If no shell is defined the default shell for the user who executes the script is used. Often /bin/sh is used, which is the father of all shells and has very limited functionalities. Nearly all shells available understand commands used when running /bin/sh, so those scripts are highly portable.

On many distributions /bin/sh is a symbolic link to /bin/bash. But on other distributions (like Debian) it can be a symbolic link to /bin/dash, which is a POSIX compliant variant of sh. In order to insure a good portability, be sure to test any script using the same shell than the one used in its shebang.

Start scripts

To run scripts directly from the command-line, they need to be executable. To make a shell script executable:

user $chmod +x myscript

Now the script can be executed by using the ./ prefix, where either the shell defined by the shebang in the script or the default shell of the user is used:

user $./myscript


In Bash it is possible to redirect the output of one program into the input of another program using a pipe, indicated by the | symbol. This enables users to create command chains. Here is an example to redirect the output of ls -l into the program /usr/bin/less:

user $ls -l | less

To redirect output into a file:

user $ls -l > ls_l.txt

The > operator will erase any previous content before adding new one. If this is not desired, use the >> (append) operator instead.

Logical operators

Logical operators are very useful to chain commands together. This is helpful when checking if the previous command finished successfully or not.

&& (AND) - The following command prints 'Success' only if our test script is successful:

user $./myscript && echo 'Success'

|| (OR) - The following command prints 'Failure' only if our test script is unsuccessful:

user $./myscript || echo 'Failure'


Usually if we start a script or command, the input is blocked until the command is finished. To start a program directly in the background, so we can continue to work in the shell:

user $./myscript &

This will execute the script as job number 1 and the prompt expects the next input.

If a program is already running and you need to do something on the shell, it is possible to move programs from foreground to background and vice versa. To get a command prompt if a command is running on the shell, put it into sleep using Ctrl+Z, then move it to the background:

user $bg %1

To list all jobs running in the background:

user $jobs

To move a job back to foreground:

user $fg %1
Programs running as jobs usually do not terminate once they finish execution, there will be a message if a job finished and bringing it to foreground will then terminate the program.

Command substitution

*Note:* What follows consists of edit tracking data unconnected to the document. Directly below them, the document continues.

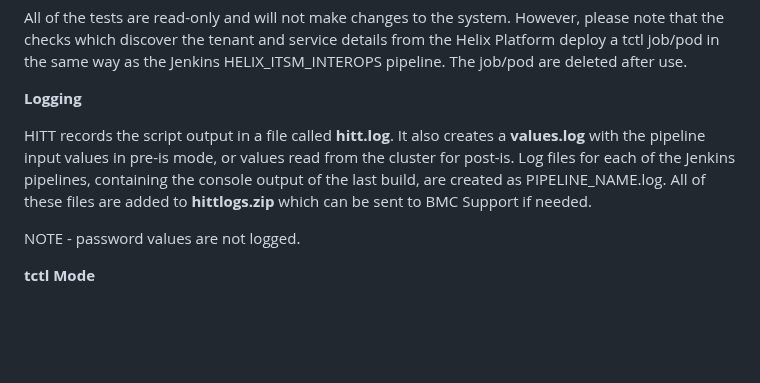
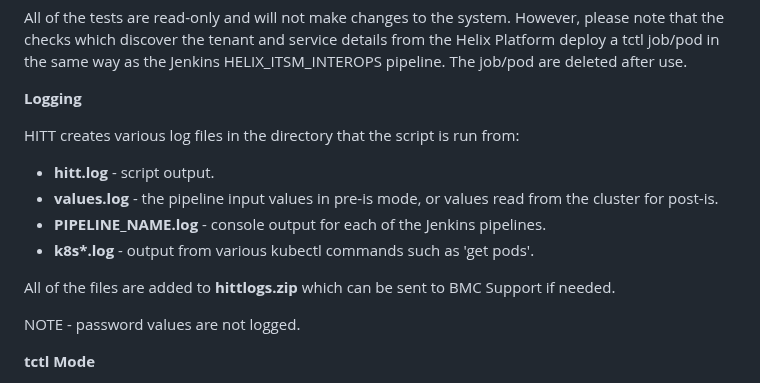
Before and after one commit to mwaltersbmc/helix-tools, a Markdown page: hitt/README.md, the part around one of its changes. Drawn GitHub-style; blank space fills up the shorter version.

```diff
--- a/hitt/README.md
+++ b/hitt/README.md
@@ -93,7 +93,14 @@ All of the tests are read-only and will not make changes to the system.  However
 
 **Logging**
 
-HITT records the script output in a file called **hitt.log**.  It also creates a **values.log** with the pipeline input values in pre-is mode, or values read from the cluster for post-is. Log files for each of the Jenkins pipelines, containing the console output of the last build, are created as PIPELINE_NAME.log.  All of these files are added to **hittlogs.zip** which can be sent to BMC Support if needed.
+HITT creates various log files in the directory that the script is run from:
+
+- **hitt.log** - script output.
+- **values.log** - the pipeline input values in pre-is mode, or values read from the cluster for post-is.
+- **PIPELINE_NAME.log** - console output for each of the Jenkins pipelines.
+- **k8s\*.log** - output from various kubectl commands such as 'get pods'.
+
+All of the files are added to **hittlogs.zip** which can be sent to BMC Support if needed.
 
 NOTE - password values are not logged.
 
```
Also changed, not shown: other parts of hitt/README.md (+2 -2 lines).
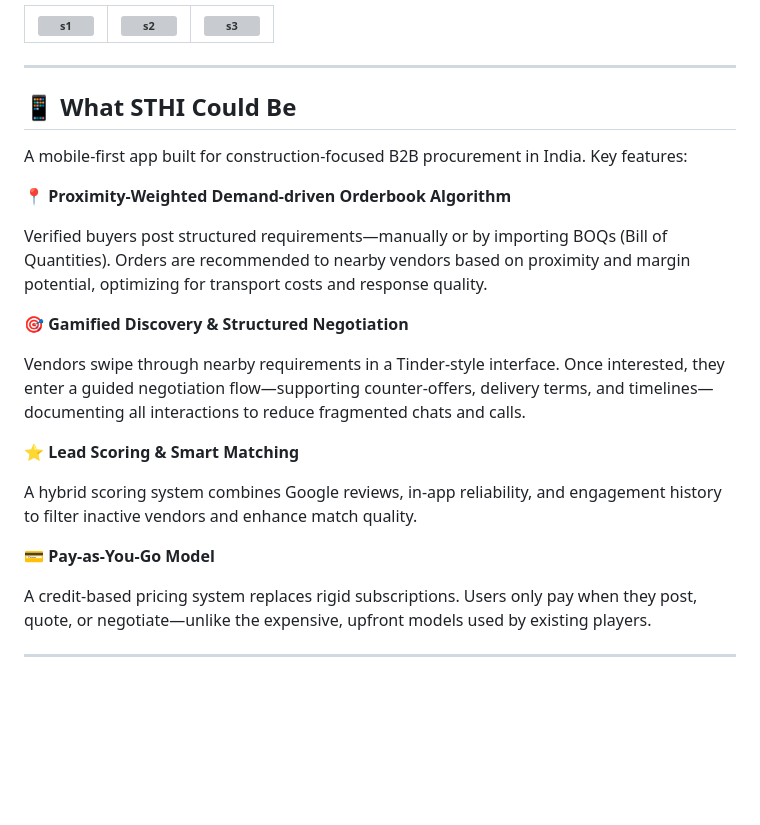
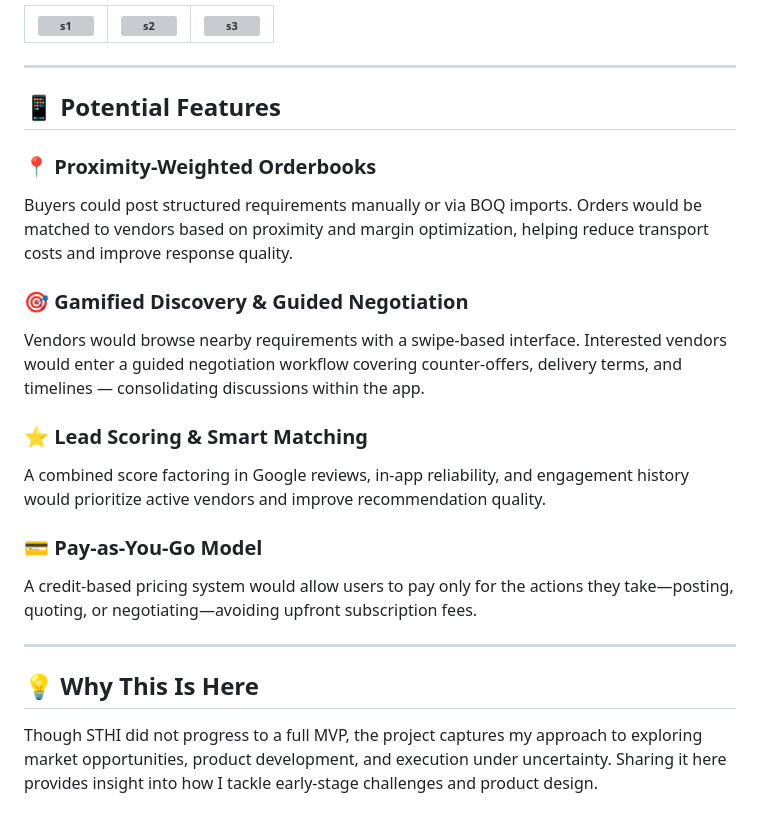
Before and after one commit to adipandey06/sthi, a Markdown page: README.md, the part around one of its changes. Rendered like a GitHub page; blank space fills up the shorter version; grey boxes are pictures that could not be loaded.

```diff
--- a/README.md
+++ b/README.md
@@ -61,28 +64,22 @@ The initial website was designed to onboard early vendors and buyers. The approa
 
 ---
 
-## 📱 What STHI Could Be
+## 📱 Potential Features
 
-A mobile-first app built for construction-focused B2B procurement in India. Key features:
+### 📍 Proximity-Weighted Orderbooks
+Buyers could post structured requirements manually or via BOQ imports. Orders would be matched to vendors based on proximity and margin optimization, helping reduce transport costs and improve response quality.
 
-📍 **Proximity-Weighted Demand-driven Orderbook Algorithm**
+### 🎯 Gamified Discovery & Guided Negotiation
+Vendors would browse nearby requirements with a swipe-based interface. Interested vendors would enter a guided negotiation workflow covering counter-offers, delivery terms, and timelines — consolidating discussions within the app.
 
-Verified buyers post structured requirements—manually or by importing BOQs (Bill of Quantities). Orders are recommended to nearby vendors based on proximity and margin potential, optimizing for transport costs and response quality.
+### ⭐ Lead Scoring & Smart Matching
+A combined score factoring in Google reviews, in-app reliability, and engagement history would prioritize active vendors and improve recommendation quality.
 
-
-🎯 **Gamified Discovery & Structured Negotiation**
-
-Vendors swipe through nearby requirements in a Tinder-style interface. Once interested, they enter a guided negotiation flow—supporting counter-offers, delivery terms, and timelines—documenting all interactions to reduce fragmented chats and calls.
-
-
-⭐ **Lead Scoring & Smart Matching**
-
-A hybrid scoring system combines Google reviews, in-app reliability, and engagement history to filter inactive vendors and enhance match quality.
-
-
-💳 **Pay-as-You-Go Model**
-
-A credit-based pricing system replaces rigid subscriptions. Users only pay when they post, quote, or negotiate—unlike the expensive, upfront models used by existing players.
-
+### 💳 Pay-as-You-Go Model
+A credit-based pricing system would allow users to pay only for the actions they take—posting, quoting, or negotiating—avoiding upfront subscription fees.
 
 ---
+
+## 💡 Why This Is Here
+
+Though STHI did not progress to a full MVP, the project captures my approach to exploring market opportunities, product development, and execution under uncertainty. Sharing it here provides insight into how I tackle early-stage challenges and product design.
```
Also changed, not shown: other parts of README.md (+28 -25 lines).
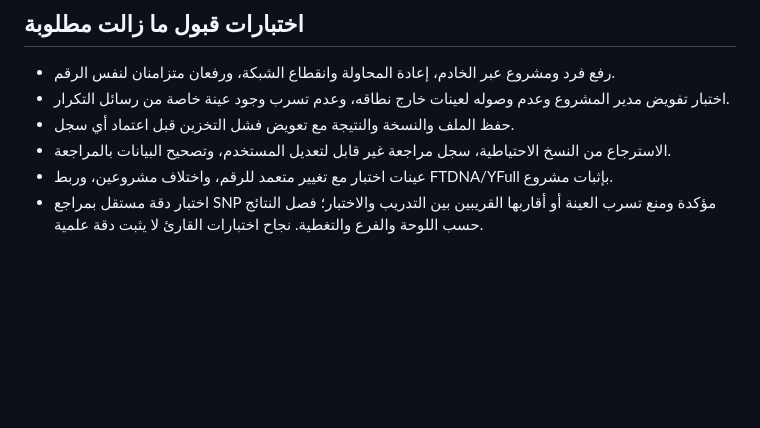
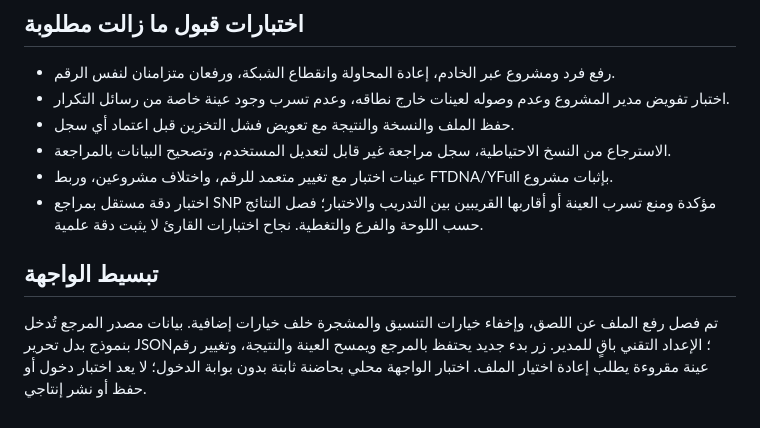
Before and after one commit to aalhazzaa999-creator/lxhazzaa, a Markdown page: docs/LXDNA_UPLOAD_REVIEW.md, the part around the change. GitHub-like rendering; blank space fills up the shorter version.

Commit message:
Simplify STR input and manager reference setup

```diff
--- a/docs/LXDNA_UPLOAD_REVIEW.md
+++ b/docs/LXDNA_UPLOAD_REVIEW.md
@@ -49,3 +49,7 @@
 - الاسترجاع من النسخ الاحتياطية، سجل مراجعة غير قابل لتعديل المستخدم، وتصحيح البيانات بالمراجعة.
 - عينات اختبار مع تغيير متعمد للرقم، واختلاف مشروعين، وربط FTDNA/YFull بإثبات مشروع.
 - اختبار دقة مستقل بمراجع SNP مؤكدة ومنع تسرب العينة أو أقاربها القريبين بين التدريب والاختبار؛ فصل النتائج حسب اللوحة والفرع والتغطية. نجاح اختبارات القارئ لا يثبت دقة علمية.
+
+## تبسيط الواجهة
+
+تم فصل رفع الملف عن اللصق، وإخفاء خيارات التنسيق والمشجرة خلف خيارات إضافية. بيانات مصدر المرجع تُدخل بنموذج بدل تحرير JSON؛ الإعداد التقني باقٍ للمدير. زر بدء جديد يحتفظ بالمرجع ويمسح العينة والنتيجة، وتغيير رقم عينة مقروءة يطلب إعادة اختيار الملف. اختبار الواجهة محلي بحاضنة ثابتة بدون بوابة الدخول؛ لا يعد اختبار دخول أو حفظ أو نشر إنتاجي.
```
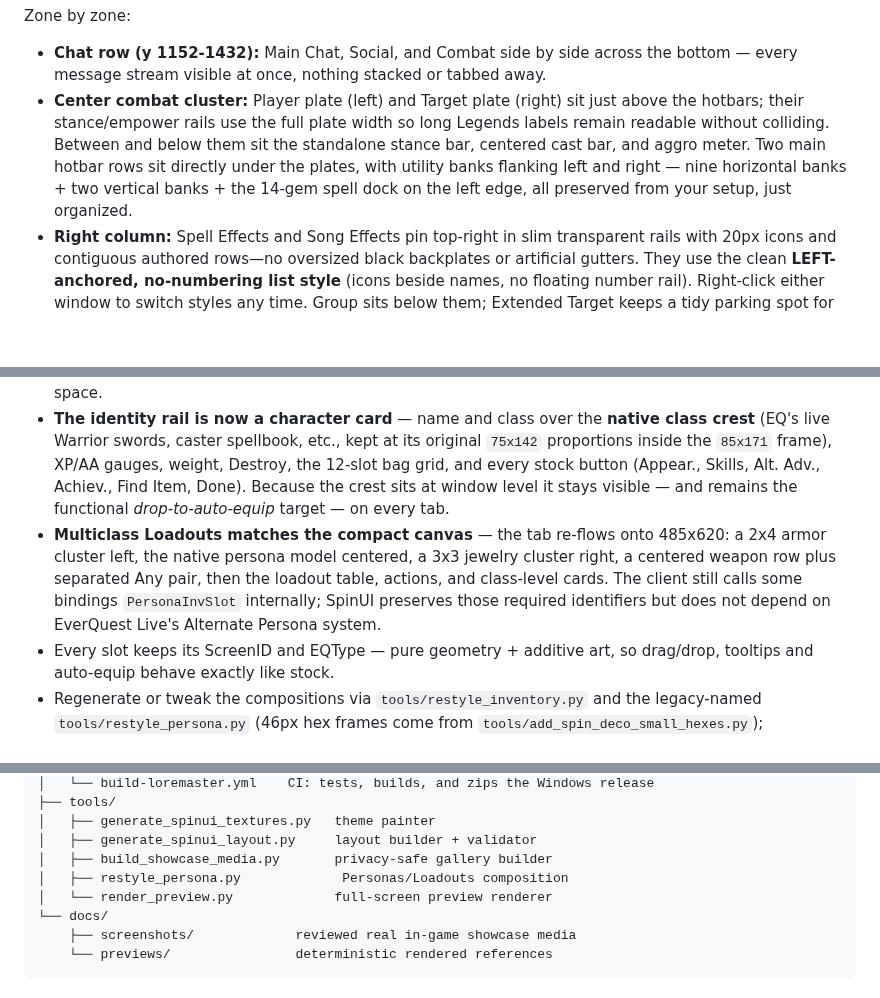
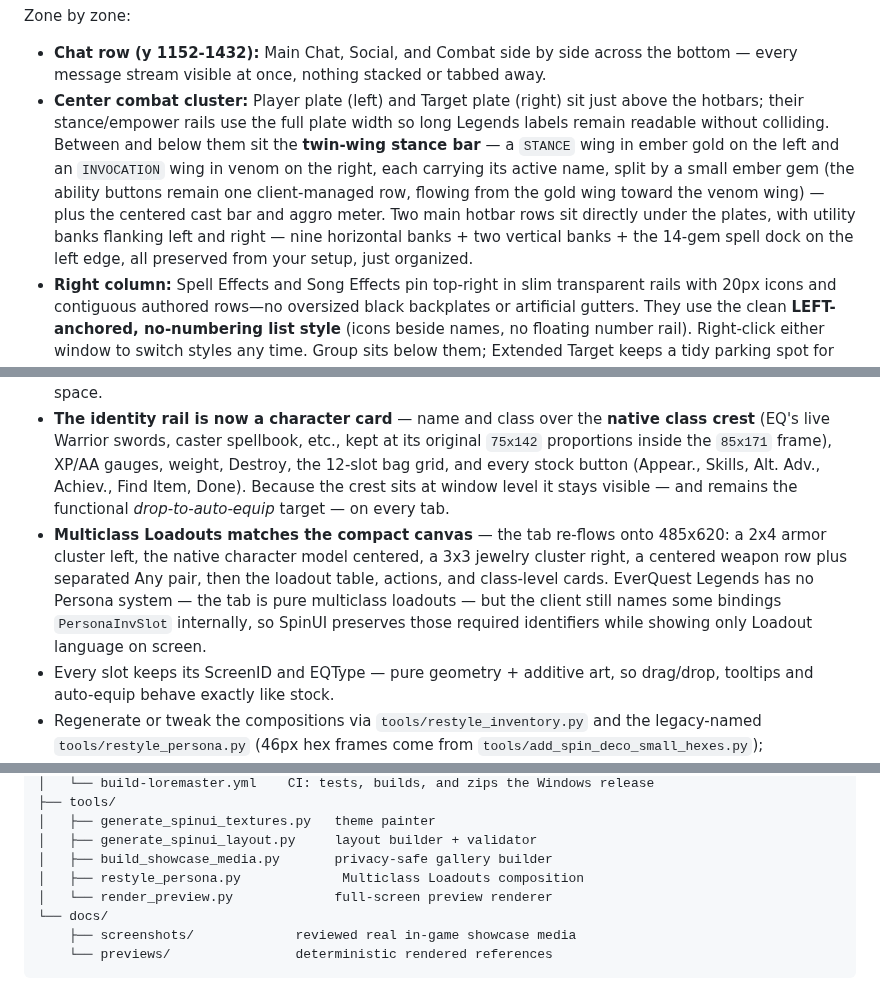
Before and after one commit to itsspin/spinips, a Markdown page: README.md, 3 parts joined by grey strips. Drawn GitHub-style; blank space fills up the shorter version.

```diff
--- a/README.md
+++ b/README.md
@@ -112,7 +112,7 @@ This is the optional character-layout preset shown in the full HUD screenshot. I
 Zone by zone:
 
 * **Chat row (y 1152-1432):** Main Chat, Social, and Combat side by side across the bottom — every message stream visible at once, nothing stacked or tabbed away.
-* **Center combat cluster:** Player plate (left) and Target plate (right) sit just above the hotbars; their stance/empower rails use the full plate width so long Legends labels remain readable without colliding. Between and below them sit the standalone stance bar, centered cast bar, and aggro meter. Two main hotbar rows sit directly under the plates, with utility banks flanking left and right — nine horizontal banks + two vertical banks + the 14-gem spell dock on the left edge, all preserved from your setup, just organized.
+* **Center combat cluster:** Player plate (left) and Target plate (right) sit just above the hotbars; their stance/empower rails use the full plate width so long Legends labels remain readable without colliding. Between and below them sit the **twin-wing stance bar** — a `STANCE` wing in ember gold on the left and an `INVOCATION` wing in venom on the right, each carrying its active name, split by a small ember gem (the ability buttons remain one client-managed row, flowing from the gold wing toward the venom wing) — plus the centered cast bar and aggro meter. Two main hotbar rows sit directly under the plates, with utility banks flanking left and right — nine horizontal banks + two vertical banks + the 14-gem spell dock on the left edge, all preserved from your setup, just organized.
 * **Right column:** Spell Effects and Song Effects pin top-right in slim transparent rails with 20px icons and contiguous authored rows—no oversized black backplates or artificial gutters. They use the clean **LEFT-anchored, no-numbering list style** (icons beside names, no floating number rail). Right-click either window to switch styles any time. Group sits below them; Extended Target keeps a tidy parking spot for whenever you enable it. A sparse engine-assigned effect slot can still reserve its own row, because SpinUI does not rewrite live buff-slot identity.
 * **Top-right glass:** the Map (toggleable) — see [The map](#the-map).
 * **Bottom-right dock (x 2492-3432):** deliberately left empty by the HUD — this is where **Loremaster** docks and where your **inventory bags tile** when opened.
@@ -217,7 +217,7 @@ Inspired by WoW's **Narcissus** and tightened for v3, the Equipment tab is a com
 * **Two 12-position slot rails** on tightened 46px obsidian hex plates (`spin_deco.tga`, 50px pitch). The **left rail** runs the 8 armor slots top-to-bottom on steel plates with **Primary · Secondary · Range · Ammo continuing on gold plates at its base**; the **right rail** holds the 9 jewelry slots, a deliberate breathing gap, then the real **Any · Any** slots (`IS_ANY1` / `IS_ANY2`) seated at its base. All **23 equipment slots**, no separate bottom row eating height.
 * **The center is a pure stat ledger** — Character Vitals and Stats & Resists as ruled two-column blocks, the full Additional Modifiers block beneath, and Bind/Origin/Deity at the base. Every stock stat row is intact (regens, all three DPS lines, shieldings, SV. Void); nothing scrolled away, nothing floating in dead space.
 * **The identity rail is now a character card** — name and class over the **native class crest** (EQ's live Warrior swords, caster spellbook, etc., kept at its original `75x142` proportions inside the `85x171` frame), XP/AA gauges, weight, Destroy, the 12-slot bag grid, and every stock button (Appear., Skills, Alt. Adv., Achiev., Find Item, Done). Because the crest sits at window level it stays visible — and remains the functional *drop-to-auto-equip* target — on every tab.
-* **Multiclass Loadouts matches the compact canvas** — the tab re-flows onto 485x620: a 2x4 armor cluster left, the native persona model centered, a 3x3 jewelry cluster right, a centered weapon row plus separated Any pair, then the loadout table, actions, and class-level cards. The client still calls some bindings `PersonaInvSlot` internally; SpinUI preserves those required identifiers but does not depend on EverQuest Live's Alternate Persona system.
+* **Multiclass Loadouts matches the compact canvas** — the tab re-flows onto 485x620: a 2x4 armor cluster left, the native character model centered, a 3x3 jewelry cluster right, a centered weapon row plus separated Any pair, then the loadout table, actions, and class-level cards. EverQuest Legends has no Persona system — the tab is pure multiclass loadouts — but the client still names some bindings `PersonaInvSlot` internally, so SpinUI preserves those required identifiers while showing only Loadout language on screen.
 * Every slot keeps its ScreenID and EQType — pure geometry + additive art, so drag/drop, tooltips and auto-equip behave exactly like stock.
 * Regenerate or tweak the compositions via `tools/restyle_inventory.py` and the legacy-named `tools/restyle_persona.py` (46px hex frames come from `tools/add_spin_deco_small_hexes.py`); `tools/audit_spinui.py` verifies slot membership, rail alignment, native art dimensions, canvas bounds, bag count and critical spacing.
 
@@ -415,7 +415,7 @@ spinips/
 │   ├── generate_spinui_textures.py   theme painter
 │   ├── generate_spinui_layout.py     layout builder + validator
 │   ├── build_showcase_media.py       privacy-safe gallery builder
-│   ├── restyle_persona.py             Personas/Loadouts composition
+│   ├── restyle_persona.py             Multiclass Loadouts composition
 │   └── render_preview.py             full-screen preview renderer
 └── docs/
     ├── screenshots/             reviewed real in-game showcase media
```
Also changed, not shown: docs/previews/combat_command_center.png, docs/previews/persona_page.png, docs/previews/spinui_reloaded_1720.png, 10 other files.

Using a command substitution, it is possible to run programs as parameters of other commands like here:

user $emerge $(qlist -CI x11-drivers)

This will first execute the command in the brackets and append the output as parameter of emerge.

This command is quite useful in Gentoo to quickly rebuild all X11 drivers.

More substitutions can be performed in one command like this:

user $emerge $(qlist -CI x11-drivers) $(qlist -CI modules)

See also

  • Shell — a command-line interpreter that offers a text-based interface to users.
  • Dash — a small, fast, and POSIX compliant shell.

External resources


  1. News Items - bash-completion-2.1-r90, November 25th, 2014. Retrieved on May 13th, 2017.